- SOCIAL MEDIA BUZZ: 'A star is born' - History-making Świątek lauded after French Open win
"Świątek came out of the blocks on the most auspicious occasion of her career and performed with the same verve, tenacity and stability she had demonstrated all tournament long," Steve Flink at tennis.com concluded. Just earlier in the tournament, the World No.54 "was unsure whether she would commit to tennis long term or go to university," stated Matthew Henry at BBC. "Now the 19-year-old is a Grand Slam champion." Świątek is projected to rise to World No.17 on Monday's new singles rankings. Świątek has never shied away from discussing her work with her traveling sports psychologist Daria Abramowicz, and in Paris, the mental work, along with the physical work, paid off for the 19-year-old. "Mental coaches are nothing new in tennis," said Ava Wallace of the Washington Post. "But to travel with one at such a young age, without having won so much as a single title on the WTA before this French Open, is noteworthy. For Świątek, it made a world of difference." "Świątek is, rightly, open about the mental dimension to sports," Wertheim pointed out in his piece. "And Abramowicz had great advice following Świątek's semifinal win: don't look at your phone." Świątek also thrilled an entire country, becoming the first-ever Grand Slam singles champion from Poland, on either the women's or men's tours. As the Polish national anthem rang out during the trophy ceremony, a masked Świątek "could not contain her smile, which creased her eyes as the song played on," said Karen Crouse of the New York Times. Crouse added that Świątek "was swift to point out that she was merely extending a path that had been paved by others," specifically former World No.2 Agnieszka Radwańska.
- STATS CORNER: How dominant was Świątek's Roland Garros run?
"As Świątek stood on the podium on Court Philippe Chatrier with the Polish national anthem playing through the speakers, tennis crowned its newest star," said D'Arcy Maine of ESPN. "In women's tennis, there have been several first-time major champions over the past few years, including Kenin, but few have been as convincing and destined for more." Indeed, a prevailing theme amongst pundits was Świątek's worthy addition to a cluster of youngsters who have been collecting the Grand Slam titles of late. 19-year-old Świątek joins 20-year-old Bianca Andreescu, 21-year-old Kenin, and 22-year-old Naomi Osaka as the winners of the last four Grand Slam events. "In some ways, women's tennis has not been open for the past two years," wrote The Guardian's Tumaini Carayol. "The youth have arrived and they are consistently slamming the door on the rest." "The common denominator between them is the contempt they have shown for custom and experience," Carayol continued. "They are here, they are good enough, and they will produce their best on the big stages in order to win."

Iga and Celebs in the Eurosport Studio

l to r Iga, Barbara Schett, a virtual Tim Henman and Sofia Kenin with Chris Evert in the background in the Eurosport Studio

2020 - 11th October - The Sports Review

- French Open 2020: Super Iga Świątek sweeps past Sofia Kenin for debut title in Paris
- Nineteen-year-old Świątek, the lowest-ranked woman to win the French Open, will now break top 20

By Marianne Bevis Sunday, 11th October 2020 UK

How many of the lucky 1,000 Roland Garros ticket holders would, two weeks ago, have predicted the final line-up for this year's cold, autumnal French Open?
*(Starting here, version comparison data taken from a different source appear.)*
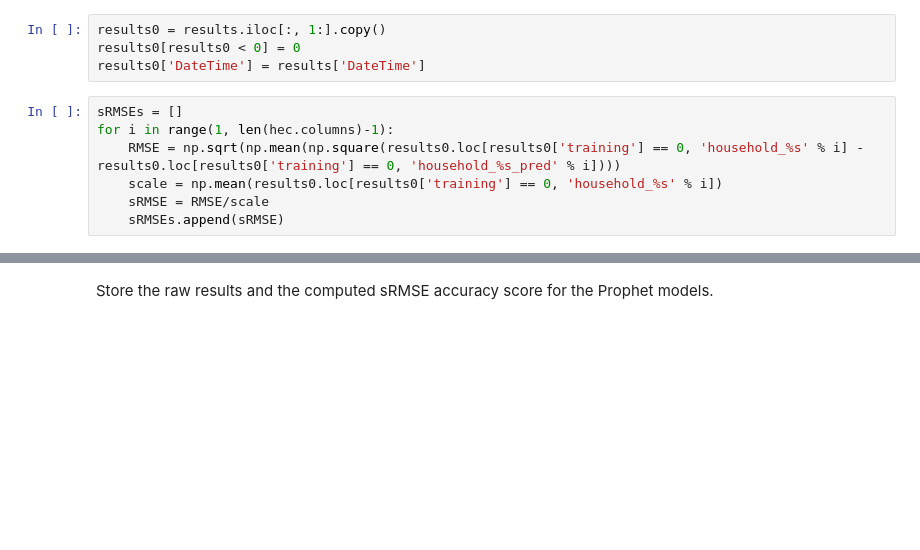
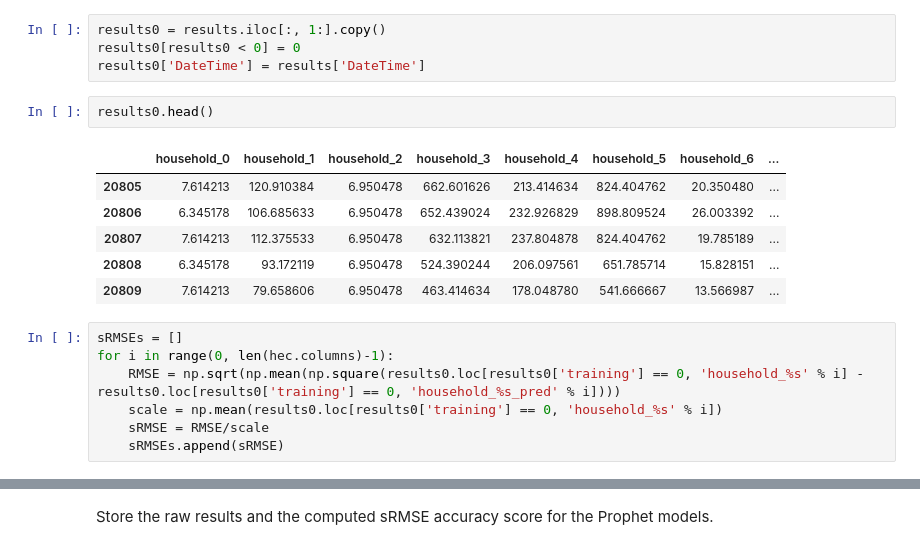
Before and after one commit to AidanCooper/forecasting, a Jupyter notebook: Prophet/household-electricity-consumption.ipynb, the cells around one changed output, grey strips where cells are left out. Saved outputs shown, nothing was run; the diff lists cells and outputs as text; blank space fills up the shorter version.

```diff
--- a/Prophet/household-electricity-consumption.ipynb
+++ b/Prophet/household-electricity-consumption.ipynb
@@ -226,9 +212,18 @@ results.head()
 results0 = results.iloc[:, 1:].copy()
 results0[results0 < 0] = 0
 results0['DateTime'] = results['DateTime']
+# %%
+results0.head()
+# %% [output]
+|  | household_0 | household_1 | household_2 | household_3 | household_4 | household_5 | household_6 | ... |
+| 20805 | 7.614213 | 120.910384 | 6.950478 | 662.601626 | 213.414634 | 824.404762 | 20.350480 | ... |
+| 20806 | 6.345178 | 106.685633 | 6.950478 | 652.439024 | 232.926829 | 898.809524 | 26.003392 | ... |
+| 20807 | 7.614213 | 112.375533 | 6.950478 | 632.113821 | 237.804878 | 824.404762 | 19.785189 | ... |
+| 20808 | 6.345178 | 93.172119 | 6.950478 | 524.390244 | 206.097561 | 651.785714 | 15.828151 | ... |
+| 20809 | 7.614213 | 79.658606 | 6.950478 | 463.414634 | 178.048780 | 541.666667 | 13.566987 | ... |
 # %%
 sRMSEs = []
-for i in range(1, len(hec.columns)-1):
+for i in range(0, len(hec.columns)-1):
     RMSE = np.sqrt(np.mean(np.square(results0.loc[results0['training'] == 0, 'household_%s' % i] - results0.loc[results0['training'] == 0, 'household_%s_pred' % i])))
     scale = np.mean(results0.loc[results0['training'] == 0, 'household_%s' % i])
     sRMSE = RMSE/scale
```
Also changed, not shown: parts of 8 cells of this notebook, 6 other files.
After all, Serena Williams was back to try and win that record 24th Major. Top seed Simona Halep had won the Prague and Rome titles back-to-back and was hot favourite to regain her French title—and with it the No1 ranking. What about the resurgent Victoria Azarenka—Cincinnati champion and US Open runner-up—or the in-form former champion Garbine Muguruza?

Perhaps No. 4 seed Sofia Kenin, the fresh-faced winner of the Australian Open nine months ago, was in the reckoning, for she had bounced back from lockdown to reach the fourth round at the US Open. Yet in this abbreviated season, she had also lost four times in the first-round of the six tournaments she had played since Melbourne. She also had to battle hard throughout the draw despite not playing a seed until the semi-finals. Then, after going the full three sets four times, she beat Petra Kvitova in truly impressive style. Still only 21 years old, she is also a player who thrives on the big stage and against the most demanding competition, and had won five of her six finals thus far. She was now the youngest player to reach two Major finals in the same year since 2008, and victory would make her the youngest two-time Major winner in a single year since 2003. In the last two years, she was certainly one among a group of young women making some noise at the top of tennis. And with fellow Major champions Naomi Osaka, Ash Barty and Bianca Andreescu opting out of this COVID-postponed French Open, and then Halep knocked out by Iga Świątek, Kenin had gradually improved her status as top dog.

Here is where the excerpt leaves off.